Still, there appears to be a silver lining. With hundred-year-old glass bottles, triple-filtered NYC tap water (the cleanest you’ll get), home delivery and a price twice as high as store-bought drinks, what was a working-class mainstay now looks like an upscale splurge.

“I can get screwed from time to time,” Backerman said, referring to people who don’t return his rare and pricey bottles. “My solid customers, they own their apartment and their apartment is worth $3 million. But you have these people who are trying to live in Manhattan for $5,000 rent. They only last until the shit hits the fan, and then I get burnt.”

True to the creed of the seltzer men, he refuses to ask for a bottle deposit. As a result, Backerman said, he is forced to be selective about his clientele. And that means his customers are a Manhattan Who’s Who, including celebrities like Alec Baldwin, Sarah Jessica Parker and Matthew Broderick, Kyle MacLachlan, Franklin Delano Roosevelt III, Buzz Aldrin, Tina Fey, Kelly Ripa and even Mafia hit men.

But Gomberg is betting that seltzer can become more than a luxury novelty in the 21st century. Gomberg, 28, is in many ways the new face of seltzer in NYC, starting his own route catering to bars and restaurants. The business, called Brooklyn Seltzer Boys. has a website, and you can order online.

“I’m trying to build a business and promote old-fashioned seltzer,” Gomberg said, noting that almost all of his customers are millennials new to the product.
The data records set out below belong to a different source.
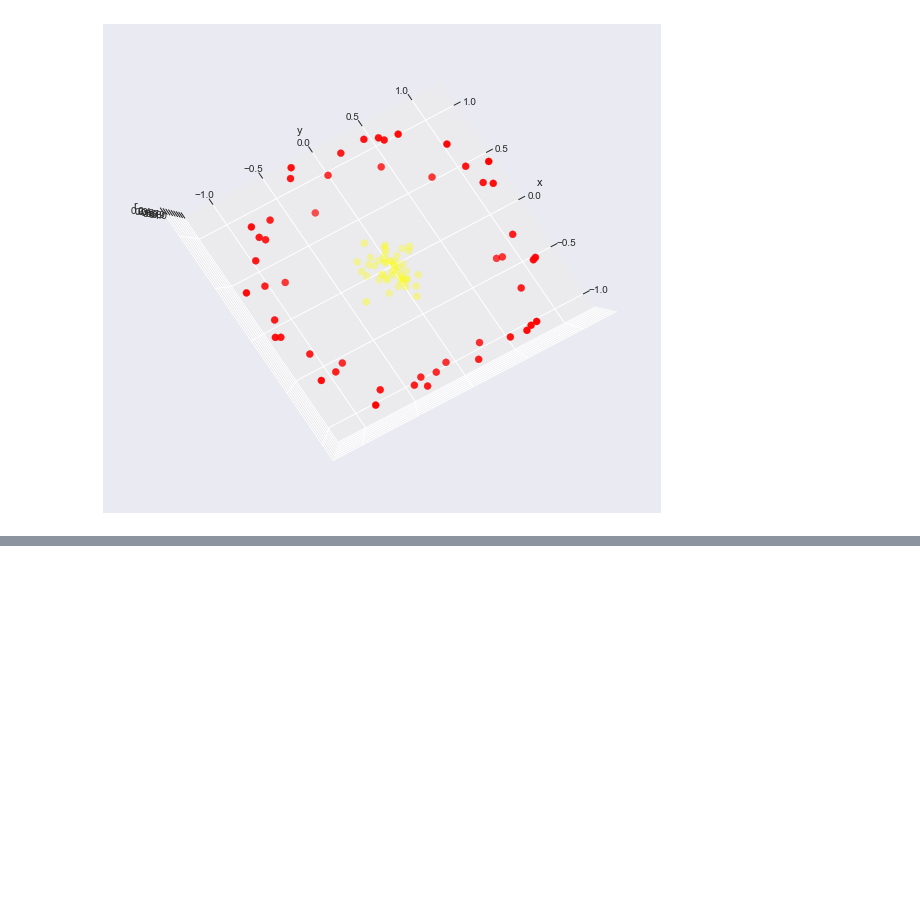
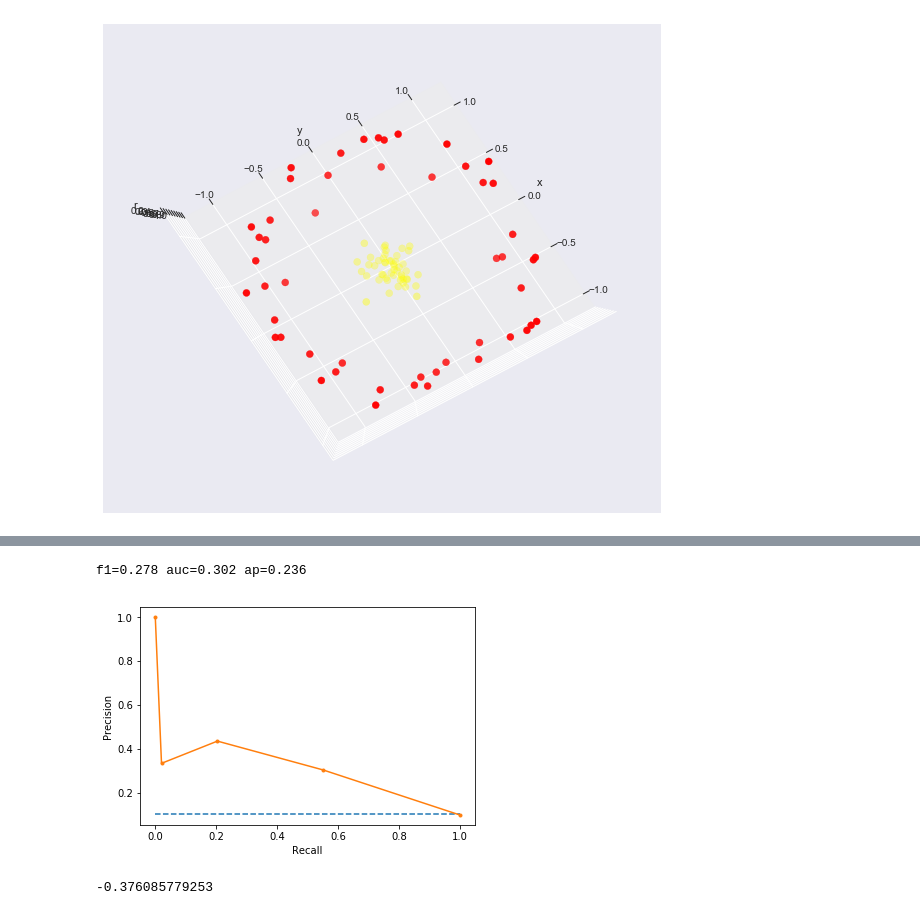
Before and after one commit to v2br/AI_study, a Jupyter notebook: unit3/svm_example.ipynb, the cells around one changed output, grey strips where cells are left out. Cells and saved outputs as stored; diff of their text form; code cells hidden in the pictures; blank space fills up the shorter version.

```diff
--- a/unit3/svm_example.ipynb
+++ b/unit3/svm_example.ipynb
@@ -142,0 +521,48 @@ interact(plot_3D, elev=[-90, 90], azip=(-180, 180),
+# %%
+# precision-recall curve and auc
+from sklearn.datasets import make_classification
+from sklearn.neighbors import KNeighborsClassifier
+from sklearn.model_selection import train_test_split
+from sklearn.metrics import precision_recall_curve
+from sklearn.metrics import f1_score
+from sklearn.metrics import auc
+from sklearn.metrics import average_precision_score
+from matplotlib import pyplot
+# generate 2 class dataset
+X, y = make_classification(n_samples=1000, n_classes=2, weights=[0.9,0.09], random_state=1)
+# split into train/test sets
+trainX, testX, trainy, testy = train_test_split(X, y, test_size=0.5, random_state=2)
+# fit a model
+model = KNeighborsClassifier(n_neighbors=3)
+model.fit(trainX, trainy)
+# predict probabilities
+probs = model.predict_proba(testX)
+# keep probabilities for the positive outcome only
+probs = probs[:, 1]
+# predict class values
+yhat = model.predict(testX)
+# calculate precision-recall curve
+precision, recall, thresholds = precision_recall_curve(testy, probs)
+# calculate F1 score
+f1 = f1_score(testy, yhat)
+# calculate precision-recall AUC
+auc = auc(recall, precision)
+# calculate average precision score
+ap = average_precision_score(testy, probs)
+print('f1=%.3f auc=%.3f ap=%.3f' % (f1, auc, ap))
+# plot no skill
+pyplot.plot([0, 1], [0.1, 0.1], linestyle='--')
+# plot the precision-recall curve for the model
+pyplot.plot(recall, precision, marker='.')
+plt.xlabel('Recall')
+plt.ylabel('Precision')
+# show the plot
+pyplot.show()
+# %% [output]
+f1=0.278 auc=0.302 ap=0.236
+[figure, added]
+# %%
+#z=[[0,1,2][3,4,5]]
+print(X[1,-1])
+# %% [output]
+-0.376085779253
```
Also changed, not shown: parts of 10 cells of this notebook, 2 other files.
But, just like the seltzer men of yore, Gomberg said he doesn’t want just any customer. He wants the right customer. “The right customer is someone who isn’t going to put these bottles on their mantel. We want the bottles to be in constant circulation. We don’t want them as dust collectors.”